A small but crucial sampling of war reporting by one of the finest journalists of her generation.
Marie Colvin (1956–2012) was one hell of a reporter, right up to the point where she was killed by an IED while under intense shelling by the Syrian government. This collection only scratches the surface of nearly 20 years of war reporting for the Sunday Times, but it’s a remarkable portrait of the raw wounds of conflicts that burn on, even in times the Western world considers to be “peace.” The collection is sensibly divided into both chronological and geographical sections, and it spans the globe. If there was a hot spot in the world, Colvin seems to have gotten there, from the war in Libya to the genocides in Kosovo to the disproportionate response of Moscow to the Chechen uprisings. There are unusual interviews with figures like Yasser Arafat and Muammar Gadhafi, but one of Colvin’s many gifts was ferreting out the story of the common people suffering through unimaginable horrors—e.g., the girls raped as the result of systemized terror under Robert Mugabe in Zimbabwe; the untrained, illiterate forces of the Afghani military expected to take over for the full force and fury of the American incursion. If journalists are expected to suffer for their stories, Colvin paid the full price for capturing these stories: Her nose was broken by a rock thrown by Palestinian demonstrators while she was posing as a Jewish settler; her eye was punctured by shrapnel from a rocket-propelled grenade in Sri Lanka, an event that led to her iconic eye patch. In her 2001 acceptance speech for a humanitarian award for courage, she pondered whether the stories were worth the damage: “Simply: there’s no way to cover war properly without risk. Covering a war means going into places torn apart by chaos, destruction, death and pain, and trying to bear witness to that.”

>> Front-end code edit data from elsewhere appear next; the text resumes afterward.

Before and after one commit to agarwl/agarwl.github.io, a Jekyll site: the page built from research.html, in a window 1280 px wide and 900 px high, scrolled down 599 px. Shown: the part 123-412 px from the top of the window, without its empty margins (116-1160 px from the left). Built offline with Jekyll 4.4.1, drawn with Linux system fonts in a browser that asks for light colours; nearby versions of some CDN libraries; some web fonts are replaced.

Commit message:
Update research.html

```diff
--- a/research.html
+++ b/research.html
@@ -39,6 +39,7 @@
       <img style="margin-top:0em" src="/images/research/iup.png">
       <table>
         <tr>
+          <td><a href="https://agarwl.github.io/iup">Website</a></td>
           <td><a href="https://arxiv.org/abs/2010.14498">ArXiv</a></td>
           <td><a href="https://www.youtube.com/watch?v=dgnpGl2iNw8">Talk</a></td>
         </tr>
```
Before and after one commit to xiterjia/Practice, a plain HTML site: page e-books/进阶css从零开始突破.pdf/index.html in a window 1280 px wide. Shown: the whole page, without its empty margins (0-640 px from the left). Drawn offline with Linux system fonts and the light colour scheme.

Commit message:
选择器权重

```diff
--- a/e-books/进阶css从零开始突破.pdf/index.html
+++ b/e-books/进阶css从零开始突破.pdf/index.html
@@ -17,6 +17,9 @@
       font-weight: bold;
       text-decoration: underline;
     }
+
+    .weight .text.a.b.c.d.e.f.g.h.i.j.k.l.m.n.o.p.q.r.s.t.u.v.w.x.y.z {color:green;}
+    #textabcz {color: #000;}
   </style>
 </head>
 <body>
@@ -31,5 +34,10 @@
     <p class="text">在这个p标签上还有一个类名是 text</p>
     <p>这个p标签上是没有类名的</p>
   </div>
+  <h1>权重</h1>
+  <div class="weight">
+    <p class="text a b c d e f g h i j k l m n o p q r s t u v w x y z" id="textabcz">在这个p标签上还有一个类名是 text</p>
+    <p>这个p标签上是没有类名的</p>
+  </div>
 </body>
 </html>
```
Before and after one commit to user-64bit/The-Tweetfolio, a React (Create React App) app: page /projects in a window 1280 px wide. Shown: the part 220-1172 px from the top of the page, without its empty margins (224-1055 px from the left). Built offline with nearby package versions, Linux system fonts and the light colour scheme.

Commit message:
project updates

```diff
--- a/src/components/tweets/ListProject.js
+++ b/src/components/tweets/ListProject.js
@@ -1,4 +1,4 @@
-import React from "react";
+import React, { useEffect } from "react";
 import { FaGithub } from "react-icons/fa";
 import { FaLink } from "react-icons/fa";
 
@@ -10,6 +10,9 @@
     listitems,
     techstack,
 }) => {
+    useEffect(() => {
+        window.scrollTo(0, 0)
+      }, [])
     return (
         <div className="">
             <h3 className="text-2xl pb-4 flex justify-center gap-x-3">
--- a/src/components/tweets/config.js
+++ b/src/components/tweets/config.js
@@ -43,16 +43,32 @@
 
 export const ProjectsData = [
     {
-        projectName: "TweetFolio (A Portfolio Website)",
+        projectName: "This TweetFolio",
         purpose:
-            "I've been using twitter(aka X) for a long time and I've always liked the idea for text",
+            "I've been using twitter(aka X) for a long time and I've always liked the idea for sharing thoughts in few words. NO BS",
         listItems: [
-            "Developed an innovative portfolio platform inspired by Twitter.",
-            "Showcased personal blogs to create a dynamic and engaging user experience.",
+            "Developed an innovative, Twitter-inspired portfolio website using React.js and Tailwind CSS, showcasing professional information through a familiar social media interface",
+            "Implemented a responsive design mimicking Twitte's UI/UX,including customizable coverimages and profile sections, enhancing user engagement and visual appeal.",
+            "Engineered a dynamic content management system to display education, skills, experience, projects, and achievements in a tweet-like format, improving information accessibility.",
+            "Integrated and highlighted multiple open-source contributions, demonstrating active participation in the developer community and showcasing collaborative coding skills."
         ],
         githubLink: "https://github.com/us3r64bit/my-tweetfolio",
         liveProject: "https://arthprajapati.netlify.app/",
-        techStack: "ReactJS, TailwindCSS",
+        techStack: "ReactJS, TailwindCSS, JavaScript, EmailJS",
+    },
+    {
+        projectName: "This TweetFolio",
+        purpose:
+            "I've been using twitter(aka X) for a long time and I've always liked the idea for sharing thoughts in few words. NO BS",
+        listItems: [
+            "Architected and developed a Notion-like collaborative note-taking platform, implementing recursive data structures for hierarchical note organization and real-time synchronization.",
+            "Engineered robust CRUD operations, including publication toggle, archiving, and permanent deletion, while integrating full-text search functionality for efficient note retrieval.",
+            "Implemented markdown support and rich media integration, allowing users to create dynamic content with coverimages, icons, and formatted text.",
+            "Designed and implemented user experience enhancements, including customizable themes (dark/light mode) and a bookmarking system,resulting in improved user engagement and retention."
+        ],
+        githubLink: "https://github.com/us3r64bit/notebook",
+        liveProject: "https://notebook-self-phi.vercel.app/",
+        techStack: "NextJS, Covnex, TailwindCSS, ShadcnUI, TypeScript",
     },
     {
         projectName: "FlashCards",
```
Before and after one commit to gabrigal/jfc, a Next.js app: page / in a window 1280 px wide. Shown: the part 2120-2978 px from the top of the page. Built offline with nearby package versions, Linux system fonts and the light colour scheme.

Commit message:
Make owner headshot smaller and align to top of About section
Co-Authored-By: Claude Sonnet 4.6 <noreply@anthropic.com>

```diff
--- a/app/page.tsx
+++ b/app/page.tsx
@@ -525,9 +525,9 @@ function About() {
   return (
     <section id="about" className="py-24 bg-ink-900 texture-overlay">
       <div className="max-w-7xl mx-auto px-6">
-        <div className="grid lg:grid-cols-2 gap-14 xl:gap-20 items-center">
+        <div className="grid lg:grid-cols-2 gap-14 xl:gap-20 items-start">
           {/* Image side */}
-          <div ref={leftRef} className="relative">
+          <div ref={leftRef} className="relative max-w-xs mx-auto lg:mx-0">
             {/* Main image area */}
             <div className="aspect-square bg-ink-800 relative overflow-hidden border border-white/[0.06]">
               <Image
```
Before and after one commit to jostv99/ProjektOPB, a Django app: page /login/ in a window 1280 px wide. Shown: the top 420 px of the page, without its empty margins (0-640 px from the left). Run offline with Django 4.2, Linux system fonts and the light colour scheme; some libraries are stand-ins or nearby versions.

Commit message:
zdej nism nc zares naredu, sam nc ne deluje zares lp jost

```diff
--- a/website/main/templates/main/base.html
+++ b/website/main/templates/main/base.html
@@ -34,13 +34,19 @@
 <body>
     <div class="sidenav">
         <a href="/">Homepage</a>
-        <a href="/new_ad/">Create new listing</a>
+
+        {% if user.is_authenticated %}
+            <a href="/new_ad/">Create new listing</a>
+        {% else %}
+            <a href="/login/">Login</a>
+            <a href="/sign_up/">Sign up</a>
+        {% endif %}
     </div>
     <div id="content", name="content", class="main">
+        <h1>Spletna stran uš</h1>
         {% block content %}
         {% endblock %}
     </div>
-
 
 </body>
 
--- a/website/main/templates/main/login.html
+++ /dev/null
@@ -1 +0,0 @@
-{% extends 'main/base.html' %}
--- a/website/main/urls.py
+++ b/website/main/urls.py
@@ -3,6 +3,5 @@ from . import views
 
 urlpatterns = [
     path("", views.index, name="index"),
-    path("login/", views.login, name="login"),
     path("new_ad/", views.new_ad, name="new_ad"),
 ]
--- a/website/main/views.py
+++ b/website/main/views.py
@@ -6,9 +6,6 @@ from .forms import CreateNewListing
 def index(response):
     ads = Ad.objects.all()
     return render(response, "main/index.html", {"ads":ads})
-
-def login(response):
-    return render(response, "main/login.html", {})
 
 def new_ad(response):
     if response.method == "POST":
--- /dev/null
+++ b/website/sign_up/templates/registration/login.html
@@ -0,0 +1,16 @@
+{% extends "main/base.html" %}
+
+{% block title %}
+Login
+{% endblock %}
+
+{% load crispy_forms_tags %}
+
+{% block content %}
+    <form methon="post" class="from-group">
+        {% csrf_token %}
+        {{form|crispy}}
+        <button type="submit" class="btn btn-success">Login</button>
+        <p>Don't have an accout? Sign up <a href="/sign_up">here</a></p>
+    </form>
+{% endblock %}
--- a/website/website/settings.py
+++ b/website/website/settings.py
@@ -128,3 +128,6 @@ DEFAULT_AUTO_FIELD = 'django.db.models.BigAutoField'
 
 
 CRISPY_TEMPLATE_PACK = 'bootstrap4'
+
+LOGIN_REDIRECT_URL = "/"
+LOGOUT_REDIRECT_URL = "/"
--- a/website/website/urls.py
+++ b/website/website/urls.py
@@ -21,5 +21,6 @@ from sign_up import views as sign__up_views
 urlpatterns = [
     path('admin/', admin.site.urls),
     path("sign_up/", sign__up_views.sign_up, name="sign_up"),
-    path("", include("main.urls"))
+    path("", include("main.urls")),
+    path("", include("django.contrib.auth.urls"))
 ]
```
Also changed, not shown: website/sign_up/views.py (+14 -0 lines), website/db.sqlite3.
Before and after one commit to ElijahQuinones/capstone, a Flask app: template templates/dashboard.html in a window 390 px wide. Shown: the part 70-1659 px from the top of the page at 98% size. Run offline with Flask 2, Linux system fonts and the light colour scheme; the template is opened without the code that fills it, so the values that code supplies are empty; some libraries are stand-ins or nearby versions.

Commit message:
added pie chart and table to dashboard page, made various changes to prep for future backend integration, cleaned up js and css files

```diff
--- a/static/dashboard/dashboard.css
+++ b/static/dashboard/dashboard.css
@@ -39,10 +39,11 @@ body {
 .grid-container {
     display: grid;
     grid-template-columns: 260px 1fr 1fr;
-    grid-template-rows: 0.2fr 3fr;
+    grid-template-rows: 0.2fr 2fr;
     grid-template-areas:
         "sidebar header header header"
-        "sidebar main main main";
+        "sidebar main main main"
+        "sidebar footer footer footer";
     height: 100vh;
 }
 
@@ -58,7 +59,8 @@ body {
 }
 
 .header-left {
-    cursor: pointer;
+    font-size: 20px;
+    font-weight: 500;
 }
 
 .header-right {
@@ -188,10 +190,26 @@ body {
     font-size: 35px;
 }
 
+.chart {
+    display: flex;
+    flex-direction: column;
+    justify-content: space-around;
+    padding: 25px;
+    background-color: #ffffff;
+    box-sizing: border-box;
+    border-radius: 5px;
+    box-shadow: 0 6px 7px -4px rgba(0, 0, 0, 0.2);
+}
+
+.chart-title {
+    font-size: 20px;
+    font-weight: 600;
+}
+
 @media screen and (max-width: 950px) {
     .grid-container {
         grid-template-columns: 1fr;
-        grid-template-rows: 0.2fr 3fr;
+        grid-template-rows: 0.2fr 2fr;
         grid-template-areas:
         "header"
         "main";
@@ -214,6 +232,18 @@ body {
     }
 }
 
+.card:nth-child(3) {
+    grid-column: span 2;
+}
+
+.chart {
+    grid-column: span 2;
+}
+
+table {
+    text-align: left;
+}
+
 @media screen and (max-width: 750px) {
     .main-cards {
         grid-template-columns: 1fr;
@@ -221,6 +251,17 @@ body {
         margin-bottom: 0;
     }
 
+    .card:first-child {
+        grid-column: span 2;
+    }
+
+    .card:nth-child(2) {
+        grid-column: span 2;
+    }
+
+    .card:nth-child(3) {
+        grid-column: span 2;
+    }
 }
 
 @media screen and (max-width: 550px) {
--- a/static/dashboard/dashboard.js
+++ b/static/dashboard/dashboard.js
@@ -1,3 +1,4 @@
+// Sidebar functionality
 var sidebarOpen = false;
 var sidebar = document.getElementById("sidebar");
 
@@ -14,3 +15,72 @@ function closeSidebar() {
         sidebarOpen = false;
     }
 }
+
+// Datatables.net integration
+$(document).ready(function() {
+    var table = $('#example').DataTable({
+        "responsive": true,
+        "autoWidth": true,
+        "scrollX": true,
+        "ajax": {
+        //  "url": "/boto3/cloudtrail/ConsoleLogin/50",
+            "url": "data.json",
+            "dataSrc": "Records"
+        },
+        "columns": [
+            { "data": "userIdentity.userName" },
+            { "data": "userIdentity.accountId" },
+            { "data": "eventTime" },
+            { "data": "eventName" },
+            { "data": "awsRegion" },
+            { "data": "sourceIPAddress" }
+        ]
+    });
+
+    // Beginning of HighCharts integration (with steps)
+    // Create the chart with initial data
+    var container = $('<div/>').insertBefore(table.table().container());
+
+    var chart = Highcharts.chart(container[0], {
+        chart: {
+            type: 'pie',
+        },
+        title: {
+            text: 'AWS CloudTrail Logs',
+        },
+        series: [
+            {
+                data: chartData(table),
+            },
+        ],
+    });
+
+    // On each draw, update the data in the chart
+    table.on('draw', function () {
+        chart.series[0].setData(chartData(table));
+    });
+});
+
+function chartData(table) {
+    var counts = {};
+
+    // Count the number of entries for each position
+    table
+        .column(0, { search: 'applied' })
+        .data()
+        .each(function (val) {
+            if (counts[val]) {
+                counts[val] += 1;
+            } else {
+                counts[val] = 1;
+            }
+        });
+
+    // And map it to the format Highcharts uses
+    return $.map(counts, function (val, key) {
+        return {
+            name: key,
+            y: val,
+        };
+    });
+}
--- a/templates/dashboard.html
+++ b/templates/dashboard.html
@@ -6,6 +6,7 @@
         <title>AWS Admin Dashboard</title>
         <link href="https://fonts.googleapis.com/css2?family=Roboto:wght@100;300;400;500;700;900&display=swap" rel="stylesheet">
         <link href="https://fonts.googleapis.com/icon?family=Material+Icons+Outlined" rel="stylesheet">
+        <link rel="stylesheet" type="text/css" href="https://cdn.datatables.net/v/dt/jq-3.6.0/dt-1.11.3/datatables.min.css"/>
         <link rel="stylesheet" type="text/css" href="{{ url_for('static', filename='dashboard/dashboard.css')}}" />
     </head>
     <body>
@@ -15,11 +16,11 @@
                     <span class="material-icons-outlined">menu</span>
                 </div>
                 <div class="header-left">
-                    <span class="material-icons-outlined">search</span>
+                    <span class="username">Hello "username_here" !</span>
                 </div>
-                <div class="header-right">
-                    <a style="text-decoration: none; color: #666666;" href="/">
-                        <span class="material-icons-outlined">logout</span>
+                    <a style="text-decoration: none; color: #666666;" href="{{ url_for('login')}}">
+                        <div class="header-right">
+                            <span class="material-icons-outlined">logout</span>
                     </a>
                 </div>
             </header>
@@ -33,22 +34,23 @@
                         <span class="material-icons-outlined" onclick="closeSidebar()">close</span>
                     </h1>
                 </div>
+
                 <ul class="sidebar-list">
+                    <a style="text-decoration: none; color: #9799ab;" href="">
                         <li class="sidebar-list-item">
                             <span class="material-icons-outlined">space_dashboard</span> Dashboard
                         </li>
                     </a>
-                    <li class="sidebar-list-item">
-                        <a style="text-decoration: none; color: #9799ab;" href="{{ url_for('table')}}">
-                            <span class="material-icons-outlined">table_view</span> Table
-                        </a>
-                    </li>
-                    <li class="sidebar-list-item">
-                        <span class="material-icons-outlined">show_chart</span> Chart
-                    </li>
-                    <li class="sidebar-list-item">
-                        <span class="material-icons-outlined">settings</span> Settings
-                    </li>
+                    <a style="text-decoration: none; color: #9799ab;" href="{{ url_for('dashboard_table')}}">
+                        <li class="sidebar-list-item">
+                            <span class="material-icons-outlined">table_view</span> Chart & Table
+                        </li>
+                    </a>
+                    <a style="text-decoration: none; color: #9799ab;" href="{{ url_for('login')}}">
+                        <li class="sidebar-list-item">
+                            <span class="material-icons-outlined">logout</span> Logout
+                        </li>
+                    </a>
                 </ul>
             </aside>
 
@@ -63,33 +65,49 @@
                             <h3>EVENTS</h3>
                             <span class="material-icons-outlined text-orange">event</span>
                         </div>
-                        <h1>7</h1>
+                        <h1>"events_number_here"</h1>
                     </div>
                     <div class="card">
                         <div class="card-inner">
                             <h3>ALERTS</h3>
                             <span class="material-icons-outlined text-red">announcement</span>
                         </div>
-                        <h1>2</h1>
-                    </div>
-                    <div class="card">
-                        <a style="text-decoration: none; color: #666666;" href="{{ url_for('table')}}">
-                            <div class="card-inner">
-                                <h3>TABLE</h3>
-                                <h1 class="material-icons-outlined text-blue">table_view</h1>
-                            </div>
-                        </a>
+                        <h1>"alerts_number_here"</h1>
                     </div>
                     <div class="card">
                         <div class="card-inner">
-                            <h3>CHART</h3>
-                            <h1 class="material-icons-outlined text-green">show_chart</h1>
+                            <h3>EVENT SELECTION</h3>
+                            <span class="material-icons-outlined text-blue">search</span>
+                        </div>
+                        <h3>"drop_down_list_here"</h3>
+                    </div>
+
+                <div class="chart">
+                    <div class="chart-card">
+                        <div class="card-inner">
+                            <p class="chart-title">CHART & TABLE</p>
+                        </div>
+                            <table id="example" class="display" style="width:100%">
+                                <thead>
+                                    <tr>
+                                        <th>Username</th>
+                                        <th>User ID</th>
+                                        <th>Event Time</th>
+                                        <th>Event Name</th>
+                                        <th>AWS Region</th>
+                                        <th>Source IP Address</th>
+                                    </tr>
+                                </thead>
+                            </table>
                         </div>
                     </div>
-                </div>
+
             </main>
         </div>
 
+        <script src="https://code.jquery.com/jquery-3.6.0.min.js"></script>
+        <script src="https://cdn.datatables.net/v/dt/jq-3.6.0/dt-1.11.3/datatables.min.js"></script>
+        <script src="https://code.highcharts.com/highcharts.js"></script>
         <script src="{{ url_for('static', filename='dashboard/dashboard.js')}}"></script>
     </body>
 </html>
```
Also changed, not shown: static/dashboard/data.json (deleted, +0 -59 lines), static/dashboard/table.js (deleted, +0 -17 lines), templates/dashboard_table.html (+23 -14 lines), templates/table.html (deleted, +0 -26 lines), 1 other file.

More than just a war story; a harrowing examination of the tolls of the world’s conflicts.